_Your objective_. Report every line in the records below that holds the word "Haiku".

Version difference data
=====

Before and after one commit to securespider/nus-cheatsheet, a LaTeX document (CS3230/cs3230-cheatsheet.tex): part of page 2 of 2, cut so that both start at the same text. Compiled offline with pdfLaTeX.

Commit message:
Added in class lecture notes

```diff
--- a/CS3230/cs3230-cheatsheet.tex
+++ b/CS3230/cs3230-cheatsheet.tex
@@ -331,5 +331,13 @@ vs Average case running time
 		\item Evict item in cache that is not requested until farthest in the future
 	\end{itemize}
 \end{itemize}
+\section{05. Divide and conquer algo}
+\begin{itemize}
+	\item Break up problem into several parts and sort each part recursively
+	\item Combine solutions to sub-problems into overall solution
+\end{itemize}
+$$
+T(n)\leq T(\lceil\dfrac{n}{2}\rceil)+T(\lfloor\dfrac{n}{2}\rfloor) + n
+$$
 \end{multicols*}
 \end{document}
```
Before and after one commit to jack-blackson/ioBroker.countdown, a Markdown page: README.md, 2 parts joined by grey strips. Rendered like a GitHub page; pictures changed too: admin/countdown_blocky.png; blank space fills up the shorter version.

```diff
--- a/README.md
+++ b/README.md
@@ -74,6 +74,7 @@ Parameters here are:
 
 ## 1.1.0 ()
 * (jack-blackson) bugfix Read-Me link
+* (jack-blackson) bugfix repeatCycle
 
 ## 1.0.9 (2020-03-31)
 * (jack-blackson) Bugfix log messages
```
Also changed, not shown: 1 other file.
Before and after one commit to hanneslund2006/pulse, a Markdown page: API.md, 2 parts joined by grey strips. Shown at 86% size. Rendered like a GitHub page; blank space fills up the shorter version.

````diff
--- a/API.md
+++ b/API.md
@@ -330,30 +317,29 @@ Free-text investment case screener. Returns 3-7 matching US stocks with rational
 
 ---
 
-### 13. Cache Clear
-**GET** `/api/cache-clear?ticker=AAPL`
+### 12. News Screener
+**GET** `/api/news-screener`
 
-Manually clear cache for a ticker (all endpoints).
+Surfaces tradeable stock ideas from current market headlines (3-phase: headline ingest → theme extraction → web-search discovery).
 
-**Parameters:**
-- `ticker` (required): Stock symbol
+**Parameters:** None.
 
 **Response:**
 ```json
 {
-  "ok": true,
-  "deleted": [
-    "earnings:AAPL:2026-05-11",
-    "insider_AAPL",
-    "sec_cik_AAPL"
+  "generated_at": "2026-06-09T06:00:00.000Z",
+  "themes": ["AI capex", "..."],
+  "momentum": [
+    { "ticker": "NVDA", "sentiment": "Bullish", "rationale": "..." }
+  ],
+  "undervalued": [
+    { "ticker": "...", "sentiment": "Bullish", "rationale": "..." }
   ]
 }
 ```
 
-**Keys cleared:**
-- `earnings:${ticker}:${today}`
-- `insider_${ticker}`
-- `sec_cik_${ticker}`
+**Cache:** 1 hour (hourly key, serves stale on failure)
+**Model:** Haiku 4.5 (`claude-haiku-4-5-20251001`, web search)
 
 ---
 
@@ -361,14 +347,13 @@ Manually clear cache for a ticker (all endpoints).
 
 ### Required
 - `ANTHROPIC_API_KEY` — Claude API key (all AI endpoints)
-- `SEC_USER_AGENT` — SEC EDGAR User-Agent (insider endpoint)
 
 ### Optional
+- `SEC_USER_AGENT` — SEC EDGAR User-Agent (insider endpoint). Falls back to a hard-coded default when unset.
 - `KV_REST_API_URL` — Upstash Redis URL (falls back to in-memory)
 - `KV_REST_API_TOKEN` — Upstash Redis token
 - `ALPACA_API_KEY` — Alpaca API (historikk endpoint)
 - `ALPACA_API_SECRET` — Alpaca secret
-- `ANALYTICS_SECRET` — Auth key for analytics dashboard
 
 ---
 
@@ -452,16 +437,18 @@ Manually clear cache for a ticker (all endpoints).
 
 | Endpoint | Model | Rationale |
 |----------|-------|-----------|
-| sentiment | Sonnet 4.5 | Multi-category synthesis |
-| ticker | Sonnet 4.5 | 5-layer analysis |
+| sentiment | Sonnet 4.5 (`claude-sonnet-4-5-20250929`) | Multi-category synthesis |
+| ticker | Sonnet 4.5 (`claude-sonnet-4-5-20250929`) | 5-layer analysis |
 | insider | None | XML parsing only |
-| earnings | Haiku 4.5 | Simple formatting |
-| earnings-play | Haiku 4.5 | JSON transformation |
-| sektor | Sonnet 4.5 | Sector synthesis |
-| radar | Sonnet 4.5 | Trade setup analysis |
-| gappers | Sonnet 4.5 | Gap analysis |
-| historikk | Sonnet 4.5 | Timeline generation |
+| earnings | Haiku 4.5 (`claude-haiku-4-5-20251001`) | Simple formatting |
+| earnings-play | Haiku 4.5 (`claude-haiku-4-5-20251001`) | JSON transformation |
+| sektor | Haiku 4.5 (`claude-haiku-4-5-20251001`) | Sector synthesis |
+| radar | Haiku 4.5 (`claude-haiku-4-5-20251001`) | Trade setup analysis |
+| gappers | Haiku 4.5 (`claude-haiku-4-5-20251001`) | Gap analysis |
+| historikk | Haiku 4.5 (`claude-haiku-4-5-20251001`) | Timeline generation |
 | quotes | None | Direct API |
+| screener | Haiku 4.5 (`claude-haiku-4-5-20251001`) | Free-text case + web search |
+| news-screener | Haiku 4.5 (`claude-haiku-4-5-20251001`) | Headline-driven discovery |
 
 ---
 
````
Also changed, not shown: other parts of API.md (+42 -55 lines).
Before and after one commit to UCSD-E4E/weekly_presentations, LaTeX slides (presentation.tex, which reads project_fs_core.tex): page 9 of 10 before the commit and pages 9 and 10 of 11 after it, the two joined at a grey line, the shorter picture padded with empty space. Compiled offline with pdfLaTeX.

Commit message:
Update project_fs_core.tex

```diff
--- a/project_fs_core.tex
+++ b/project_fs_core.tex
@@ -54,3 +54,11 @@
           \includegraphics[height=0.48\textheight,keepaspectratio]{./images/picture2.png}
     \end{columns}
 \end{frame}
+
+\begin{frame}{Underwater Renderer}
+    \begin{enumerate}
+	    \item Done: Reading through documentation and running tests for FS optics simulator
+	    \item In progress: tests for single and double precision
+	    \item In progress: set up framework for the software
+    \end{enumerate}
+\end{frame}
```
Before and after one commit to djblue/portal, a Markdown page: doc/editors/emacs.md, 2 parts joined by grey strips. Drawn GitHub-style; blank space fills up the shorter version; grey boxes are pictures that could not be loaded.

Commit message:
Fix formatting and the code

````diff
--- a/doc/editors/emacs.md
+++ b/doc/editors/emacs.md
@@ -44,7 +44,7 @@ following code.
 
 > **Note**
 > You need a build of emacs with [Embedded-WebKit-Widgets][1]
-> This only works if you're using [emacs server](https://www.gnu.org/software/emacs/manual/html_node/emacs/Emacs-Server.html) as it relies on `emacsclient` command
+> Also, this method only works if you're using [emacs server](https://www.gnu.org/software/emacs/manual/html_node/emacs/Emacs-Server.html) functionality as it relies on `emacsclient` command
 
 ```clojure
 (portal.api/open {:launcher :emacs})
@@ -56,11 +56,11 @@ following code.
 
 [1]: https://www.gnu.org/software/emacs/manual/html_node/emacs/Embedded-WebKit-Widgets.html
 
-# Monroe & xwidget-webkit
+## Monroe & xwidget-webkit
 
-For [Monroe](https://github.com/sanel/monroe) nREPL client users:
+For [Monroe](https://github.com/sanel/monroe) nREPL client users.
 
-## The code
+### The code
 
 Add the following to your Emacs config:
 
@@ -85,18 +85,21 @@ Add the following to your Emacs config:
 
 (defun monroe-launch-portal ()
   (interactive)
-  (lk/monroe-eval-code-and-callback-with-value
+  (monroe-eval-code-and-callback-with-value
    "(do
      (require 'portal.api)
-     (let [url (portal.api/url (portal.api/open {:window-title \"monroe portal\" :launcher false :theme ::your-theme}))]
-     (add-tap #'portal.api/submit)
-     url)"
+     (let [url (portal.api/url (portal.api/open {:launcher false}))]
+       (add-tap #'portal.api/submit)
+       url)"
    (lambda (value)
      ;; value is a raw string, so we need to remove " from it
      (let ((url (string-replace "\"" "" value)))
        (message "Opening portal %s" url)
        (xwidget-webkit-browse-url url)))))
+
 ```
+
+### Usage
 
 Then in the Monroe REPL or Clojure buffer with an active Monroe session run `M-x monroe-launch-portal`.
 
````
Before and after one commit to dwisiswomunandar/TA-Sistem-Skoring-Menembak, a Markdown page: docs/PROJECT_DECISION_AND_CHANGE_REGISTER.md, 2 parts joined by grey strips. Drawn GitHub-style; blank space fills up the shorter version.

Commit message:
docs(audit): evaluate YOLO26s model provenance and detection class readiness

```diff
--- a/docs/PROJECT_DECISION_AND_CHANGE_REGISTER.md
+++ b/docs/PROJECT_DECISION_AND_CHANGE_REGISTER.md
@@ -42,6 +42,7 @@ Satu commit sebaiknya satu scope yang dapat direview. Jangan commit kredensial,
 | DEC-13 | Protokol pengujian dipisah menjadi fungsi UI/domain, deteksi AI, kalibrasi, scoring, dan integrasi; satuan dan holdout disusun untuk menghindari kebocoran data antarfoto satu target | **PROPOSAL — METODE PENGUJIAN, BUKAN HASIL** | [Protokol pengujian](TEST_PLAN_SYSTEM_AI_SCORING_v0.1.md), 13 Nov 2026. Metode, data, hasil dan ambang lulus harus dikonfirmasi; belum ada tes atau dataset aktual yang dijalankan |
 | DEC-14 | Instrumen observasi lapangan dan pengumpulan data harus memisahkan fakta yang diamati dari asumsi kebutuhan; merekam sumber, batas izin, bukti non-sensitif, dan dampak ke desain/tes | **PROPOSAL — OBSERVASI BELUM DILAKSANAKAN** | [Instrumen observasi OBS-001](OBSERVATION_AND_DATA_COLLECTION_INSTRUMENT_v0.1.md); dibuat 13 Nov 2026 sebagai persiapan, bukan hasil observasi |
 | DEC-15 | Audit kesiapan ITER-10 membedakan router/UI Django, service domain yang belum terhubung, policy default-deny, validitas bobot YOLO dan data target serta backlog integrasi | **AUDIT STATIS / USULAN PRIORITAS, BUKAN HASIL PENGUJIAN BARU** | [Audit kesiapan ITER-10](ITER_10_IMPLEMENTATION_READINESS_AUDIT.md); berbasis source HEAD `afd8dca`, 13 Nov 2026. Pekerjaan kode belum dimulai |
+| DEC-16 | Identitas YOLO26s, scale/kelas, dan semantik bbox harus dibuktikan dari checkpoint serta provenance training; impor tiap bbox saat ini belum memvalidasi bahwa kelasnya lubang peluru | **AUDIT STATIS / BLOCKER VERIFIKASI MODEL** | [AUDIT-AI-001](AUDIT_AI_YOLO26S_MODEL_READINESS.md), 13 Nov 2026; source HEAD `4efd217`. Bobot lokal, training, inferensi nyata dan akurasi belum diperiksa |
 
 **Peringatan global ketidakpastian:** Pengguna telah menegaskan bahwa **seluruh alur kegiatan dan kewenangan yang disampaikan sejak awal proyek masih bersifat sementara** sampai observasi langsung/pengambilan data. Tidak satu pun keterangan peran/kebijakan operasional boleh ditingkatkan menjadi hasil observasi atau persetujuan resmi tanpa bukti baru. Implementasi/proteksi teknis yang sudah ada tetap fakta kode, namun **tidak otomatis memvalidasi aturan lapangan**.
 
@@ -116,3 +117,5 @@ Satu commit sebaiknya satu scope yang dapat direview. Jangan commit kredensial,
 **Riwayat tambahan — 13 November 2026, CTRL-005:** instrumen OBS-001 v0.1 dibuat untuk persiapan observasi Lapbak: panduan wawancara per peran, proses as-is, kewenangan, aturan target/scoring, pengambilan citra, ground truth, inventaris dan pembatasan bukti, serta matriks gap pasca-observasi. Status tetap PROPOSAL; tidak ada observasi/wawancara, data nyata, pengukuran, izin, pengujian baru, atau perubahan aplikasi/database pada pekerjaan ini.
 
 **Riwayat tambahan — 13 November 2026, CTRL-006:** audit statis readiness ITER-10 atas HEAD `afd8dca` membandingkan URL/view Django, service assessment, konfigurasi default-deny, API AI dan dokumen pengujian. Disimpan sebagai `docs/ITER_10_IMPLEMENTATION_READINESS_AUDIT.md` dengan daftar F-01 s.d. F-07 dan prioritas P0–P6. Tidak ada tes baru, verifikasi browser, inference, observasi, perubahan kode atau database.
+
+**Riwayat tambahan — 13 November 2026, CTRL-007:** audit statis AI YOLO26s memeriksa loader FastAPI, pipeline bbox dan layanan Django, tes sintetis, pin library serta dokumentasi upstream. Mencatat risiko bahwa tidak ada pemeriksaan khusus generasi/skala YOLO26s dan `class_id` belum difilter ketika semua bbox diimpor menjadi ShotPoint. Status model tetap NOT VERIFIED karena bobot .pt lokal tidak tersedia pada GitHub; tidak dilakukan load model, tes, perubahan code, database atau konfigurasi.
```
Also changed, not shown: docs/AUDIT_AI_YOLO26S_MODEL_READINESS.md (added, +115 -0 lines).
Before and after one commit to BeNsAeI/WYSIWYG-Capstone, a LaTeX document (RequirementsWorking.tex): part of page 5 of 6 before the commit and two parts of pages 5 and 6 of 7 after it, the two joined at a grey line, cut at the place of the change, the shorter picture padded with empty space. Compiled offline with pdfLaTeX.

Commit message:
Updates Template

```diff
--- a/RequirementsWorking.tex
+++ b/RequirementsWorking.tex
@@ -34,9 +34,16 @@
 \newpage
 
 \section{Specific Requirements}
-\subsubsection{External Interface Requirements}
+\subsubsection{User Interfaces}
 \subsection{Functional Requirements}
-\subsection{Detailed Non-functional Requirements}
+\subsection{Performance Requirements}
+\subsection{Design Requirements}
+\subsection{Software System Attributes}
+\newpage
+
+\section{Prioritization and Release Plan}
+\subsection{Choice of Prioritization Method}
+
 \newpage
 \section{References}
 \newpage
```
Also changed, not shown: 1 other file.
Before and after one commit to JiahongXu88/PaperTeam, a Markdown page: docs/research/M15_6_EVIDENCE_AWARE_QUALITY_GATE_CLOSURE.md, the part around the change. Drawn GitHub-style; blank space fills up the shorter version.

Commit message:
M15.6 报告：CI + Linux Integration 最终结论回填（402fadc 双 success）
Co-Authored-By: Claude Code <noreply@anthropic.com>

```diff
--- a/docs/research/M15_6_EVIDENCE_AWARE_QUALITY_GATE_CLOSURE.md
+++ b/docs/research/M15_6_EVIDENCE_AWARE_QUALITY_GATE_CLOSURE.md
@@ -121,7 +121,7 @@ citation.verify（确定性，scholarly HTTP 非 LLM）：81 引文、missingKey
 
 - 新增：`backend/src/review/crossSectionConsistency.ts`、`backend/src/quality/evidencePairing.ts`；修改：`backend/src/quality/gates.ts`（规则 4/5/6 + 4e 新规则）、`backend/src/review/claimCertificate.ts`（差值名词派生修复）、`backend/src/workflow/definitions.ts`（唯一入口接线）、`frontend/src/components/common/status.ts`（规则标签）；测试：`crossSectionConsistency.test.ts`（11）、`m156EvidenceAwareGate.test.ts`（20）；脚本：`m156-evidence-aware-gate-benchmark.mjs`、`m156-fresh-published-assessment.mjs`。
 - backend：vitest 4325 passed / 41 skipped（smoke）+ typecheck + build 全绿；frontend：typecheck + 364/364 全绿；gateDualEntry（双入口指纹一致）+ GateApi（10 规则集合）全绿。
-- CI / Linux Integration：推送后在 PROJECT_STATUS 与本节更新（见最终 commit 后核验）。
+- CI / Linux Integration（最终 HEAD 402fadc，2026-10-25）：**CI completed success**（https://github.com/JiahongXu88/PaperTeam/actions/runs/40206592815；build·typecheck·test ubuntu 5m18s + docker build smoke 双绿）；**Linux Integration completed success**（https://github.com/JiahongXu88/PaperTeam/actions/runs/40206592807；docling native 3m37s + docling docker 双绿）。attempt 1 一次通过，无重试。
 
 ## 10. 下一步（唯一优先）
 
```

=====

_Answer box_.
+**Model:** Haiku 4.5 (`claude-haiku-4-5-20251001`, web search)
-| earnings | Haiku 4.5 | Simple formatting |
-| earnings-play | Haiku 4.5 | JSON transformation |
+| earnings | Haiku 4.5 (`claude-haiku-4-5-20251001`) | Simple formatting |
+| earnings-play | Haiku 4.5 (`claude-haiku-4-5-20251001`) | JSON transformation |
+| sektor | Haiku 4.5 (`claude-haiku-4-5-20251001`) | Sector synthesis |
+| radar | Haiku 4.5 (`claude-haiku-4-5-20251001`) | Trade setup analysis |
+| gappers | Haiku 4.5 (`claude-haiku-4-5-20251001`) | Gap analysis |
+| historikk | Haiku 4.5 (`claude-haiku-4-5-20251001`) | Timeline generation |
+| screener | Haiku 4.5 (`claude-haiku-4-5-20251001`) | Free-text case + web search |
+| news-screener | Haiku 4.5 (`claude-haiku-4-5-20251001`) | Headline-driven discovery |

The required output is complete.